----- Input data -----
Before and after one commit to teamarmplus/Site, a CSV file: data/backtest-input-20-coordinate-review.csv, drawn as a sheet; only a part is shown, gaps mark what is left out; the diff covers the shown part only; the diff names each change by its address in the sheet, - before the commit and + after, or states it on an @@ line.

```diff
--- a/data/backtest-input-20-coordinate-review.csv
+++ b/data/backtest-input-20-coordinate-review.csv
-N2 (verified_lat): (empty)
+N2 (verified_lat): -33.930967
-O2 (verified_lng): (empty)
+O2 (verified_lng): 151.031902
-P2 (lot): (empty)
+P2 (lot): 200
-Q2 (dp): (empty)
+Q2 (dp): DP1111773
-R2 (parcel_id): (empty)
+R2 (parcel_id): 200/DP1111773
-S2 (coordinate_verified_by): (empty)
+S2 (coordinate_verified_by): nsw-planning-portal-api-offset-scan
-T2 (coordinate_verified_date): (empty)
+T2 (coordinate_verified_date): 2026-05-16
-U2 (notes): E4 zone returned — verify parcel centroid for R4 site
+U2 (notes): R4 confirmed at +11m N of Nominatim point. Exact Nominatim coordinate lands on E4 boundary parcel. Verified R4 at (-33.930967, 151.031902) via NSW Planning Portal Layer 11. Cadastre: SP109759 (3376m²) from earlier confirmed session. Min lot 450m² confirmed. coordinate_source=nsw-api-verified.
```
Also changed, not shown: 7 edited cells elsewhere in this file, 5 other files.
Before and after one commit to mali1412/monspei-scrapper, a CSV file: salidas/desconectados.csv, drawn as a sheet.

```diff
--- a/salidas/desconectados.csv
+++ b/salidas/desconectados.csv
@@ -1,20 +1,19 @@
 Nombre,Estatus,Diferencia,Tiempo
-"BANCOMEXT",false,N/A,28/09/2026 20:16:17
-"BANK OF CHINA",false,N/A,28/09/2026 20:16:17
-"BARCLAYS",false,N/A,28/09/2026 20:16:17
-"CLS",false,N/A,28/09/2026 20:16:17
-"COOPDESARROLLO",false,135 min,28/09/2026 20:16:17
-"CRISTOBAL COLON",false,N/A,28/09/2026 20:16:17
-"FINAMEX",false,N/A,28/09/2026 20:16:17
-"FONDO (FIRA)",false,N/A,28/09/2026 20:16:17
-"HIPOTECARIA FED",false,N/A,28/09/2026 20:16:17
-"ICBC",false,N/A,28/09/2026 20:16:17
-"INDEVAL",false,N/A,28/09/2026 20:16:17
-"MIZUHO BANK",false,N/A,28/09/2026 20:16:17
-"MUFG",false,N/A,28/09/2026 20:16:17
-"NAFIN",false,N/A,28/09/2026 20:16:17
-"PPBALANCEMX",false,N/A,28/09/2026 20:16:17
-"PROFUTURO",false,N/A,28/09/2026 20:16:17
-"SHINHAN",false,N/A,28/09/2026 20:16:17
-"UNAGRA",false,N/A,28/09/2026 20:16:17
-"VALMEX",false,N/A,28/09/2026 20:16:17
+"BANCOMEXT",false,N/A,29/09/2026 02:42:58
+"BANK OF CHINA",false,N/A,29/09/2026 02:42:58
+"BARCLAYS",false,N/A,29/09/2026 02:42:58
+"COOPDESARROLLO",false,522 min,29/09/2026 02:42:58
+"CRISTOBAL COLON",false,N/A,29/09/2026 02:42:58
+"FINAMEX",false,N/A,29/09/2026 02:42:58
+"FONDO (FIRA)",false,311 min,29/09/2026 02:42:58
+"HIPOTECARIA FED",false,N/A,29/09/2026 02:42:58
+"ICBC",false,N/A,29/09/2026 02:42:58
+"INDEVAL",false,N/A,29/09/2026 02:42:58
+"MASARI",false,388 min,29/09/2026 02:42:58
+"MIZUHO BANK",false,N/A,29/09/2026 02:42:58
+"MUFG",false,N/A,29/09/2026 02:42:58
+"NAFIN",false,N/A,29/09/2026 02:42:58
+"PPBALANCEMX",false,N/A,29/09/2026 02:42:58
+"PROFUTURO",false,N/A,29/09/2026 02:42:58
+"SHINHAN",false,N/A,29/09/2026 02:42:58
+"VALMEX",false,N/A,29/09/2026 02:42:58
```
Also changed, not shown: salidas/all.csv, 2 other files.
-----
Requirement: Each line above that includes the word "empty" is to be copied.

Your solution:
-N2 (verified_lat): (empty)
-O2 (verified_lng): (empty)
-P2 (lot): (empty)
-Q2 (dp): (empty)
-R2 (parcel_id): (empty)
-S2 (coordinate_verified_by): (empty)
-T2 (coordinate_verified_date): (empty)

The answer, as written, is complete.